Data excerpts:
* * * * * * * * *

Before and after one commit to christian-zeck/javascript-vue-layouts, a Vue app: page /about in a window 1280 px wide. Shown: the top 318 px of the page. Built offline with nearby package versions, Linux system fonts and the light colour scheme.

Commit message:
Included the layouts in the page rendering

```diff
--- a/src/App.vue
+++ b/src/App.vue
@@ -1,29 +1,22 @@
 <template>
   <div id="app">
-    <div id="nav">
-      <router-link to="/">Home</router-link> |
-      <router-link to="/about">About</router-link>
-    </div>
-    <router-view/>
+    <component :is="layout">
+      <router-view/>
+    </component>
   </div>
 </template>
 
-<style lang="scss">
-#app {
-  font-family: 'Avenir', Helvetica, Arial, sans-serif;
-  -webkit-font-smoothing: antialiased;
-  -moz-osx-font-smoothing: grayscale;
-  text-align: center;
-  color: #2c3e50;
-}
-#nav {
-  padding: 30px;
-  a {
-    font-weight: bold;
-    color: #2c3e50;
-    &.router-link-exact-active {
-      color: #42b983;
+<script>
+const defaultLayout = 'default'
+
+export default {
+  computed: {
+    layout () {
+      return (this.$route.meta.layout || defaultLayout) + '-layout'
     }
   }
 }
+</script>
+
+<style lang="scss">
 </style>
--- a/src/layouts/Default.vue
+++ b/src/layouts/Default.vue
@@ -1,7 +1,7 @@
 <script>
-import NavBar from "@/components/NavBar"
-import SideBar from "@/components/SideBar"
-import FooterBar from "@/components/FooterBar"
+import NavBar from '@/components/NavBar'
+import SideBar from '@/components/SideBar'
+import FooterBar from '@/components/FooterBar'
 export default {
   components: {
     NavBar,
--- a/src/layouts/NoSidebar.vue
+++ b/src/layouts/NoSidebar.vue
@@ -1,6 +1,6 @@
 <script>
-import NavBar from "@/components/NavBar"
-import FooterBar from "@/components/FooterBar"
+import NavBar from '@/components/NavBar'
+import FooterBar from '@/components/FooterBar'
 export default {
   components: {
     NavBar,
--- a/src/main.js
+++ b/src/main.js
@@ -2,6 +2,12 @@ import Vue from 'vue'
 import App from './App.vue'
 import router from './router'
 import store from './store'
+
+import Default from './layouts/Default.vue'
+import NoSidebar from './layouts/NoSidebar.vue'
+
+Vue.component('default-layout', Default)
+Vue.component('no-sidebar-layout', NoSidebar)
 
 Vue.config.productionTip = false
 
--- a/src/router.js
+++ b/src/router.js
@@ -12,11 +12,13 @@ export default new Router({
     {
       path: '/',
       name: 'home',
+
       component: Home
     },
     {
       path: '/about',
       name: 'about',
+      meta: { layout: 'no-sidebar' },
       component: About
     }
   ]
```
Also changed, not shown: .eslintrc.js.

* * * * * * * * *

AIM OF THE TASK | Output all of the data exactly as given.

RESPONSE AREA |
Before and after one commit to christian-zeck/javascript-vue-layouts, a Vue app: page /about in a window 1280 px wide. Shown: the top 318 px of the page. Built offline with nearby package versions, Linux system fonts and the light colour scheme.

Commit message:
Included the layouts in the page rendering

```diff
--- a/src/App.vue
+++ b/src/App.vue
@@ -1,29 +1,22 @@
 <template>
   <div id="app">
-    <div id="nav">
-      <router-link to="/">Home</router-link> |
-      <router-link to="/about">About</router-link>
-    </div>
-    <router-view/>
+    <component :is="layout">
+      <router-view/>
+    </component>
   </div>
 </template>
 
-<style lang="scss">
-#app {
-  font-family: 'Avenir', Helvetica, Arial, sans-serif;
-  -webkit-font-smoothing: antialiased;
-  -moz-osx-font-smoothing: grayscale;
-  text-align: center;
-  color: #2c3e50;
-}
-#nav {
-  padding: 30px;
-  a {
-    font-weight: bold;
-    color: #2c3e50;
-    &.router-link-exact-active {
-      color: #42b983;
+<script>
+const defaultLayout = 'default'
+
+export default {
+  computed: {
+    layout () {
+      return (this.$route.meta.layout || defaultLayout) + '-layout'
     }
   }
 }
+</script>
+
+<style lang="scss">
 </style>
--- a/src/layouts/Default.vue
+++ b/src/layouts/Default.vue
@@ -1,7 +1,7 @@
 <script>
-import NavBar from "@/components/NavBar"
-import SideBar from "@/components/SideBar"
-import FooterBar from "@/components/FooterBar"
+import NavBar from '@/components/NavBar'
+import SideBar from '@/components/SideBar'
+import FooterBar from '@/components/FooterBar'
 export default {
   components: {
     NavBar,
--- a/src/layouts/NoSidebar.vue
+++ b/src/layouts/NoSidebar.vue
@@ -1,6 +1,6 @@
 <script>
-import NavBar from "@/components/NavBar"
-import FooterBar from "@/components/FooterBar"
+import NavBar from '@/components/NavBar'
+import FooterBar from '@/components/FooterBar'
 export default {
   components: {
     NavBar,
--- a/src/main.js
+++ b/src/main.js
@@ -2,6 +2,12 @@ import Vue from 'vue'
 import App from './App.vue'
 import router from './router'
 import store from './store'
+
+import Default from './layouts/Default.vue'
+import NoSidebar from './layouts/NoSidebar.vue'
+
+Vue.component('default-layout', Default)
+Vue.component('no-sidebar-layout', NoSidebar)
 
 Vue.config.productionTip = false
 
--- a/src/router.js
+++ b/src/router.js
@@ -12,11 +12,13 @@ export default new Router({
     {
       path: '/',
       name: 'home',
+
       component: Home
     },
     {
       path: '/about',
       name: 'about',
+      meta: { layout: 'no-sidebar' },
       component: About
     }
   ]
```
Also changed, not shown: .eslintrc.js.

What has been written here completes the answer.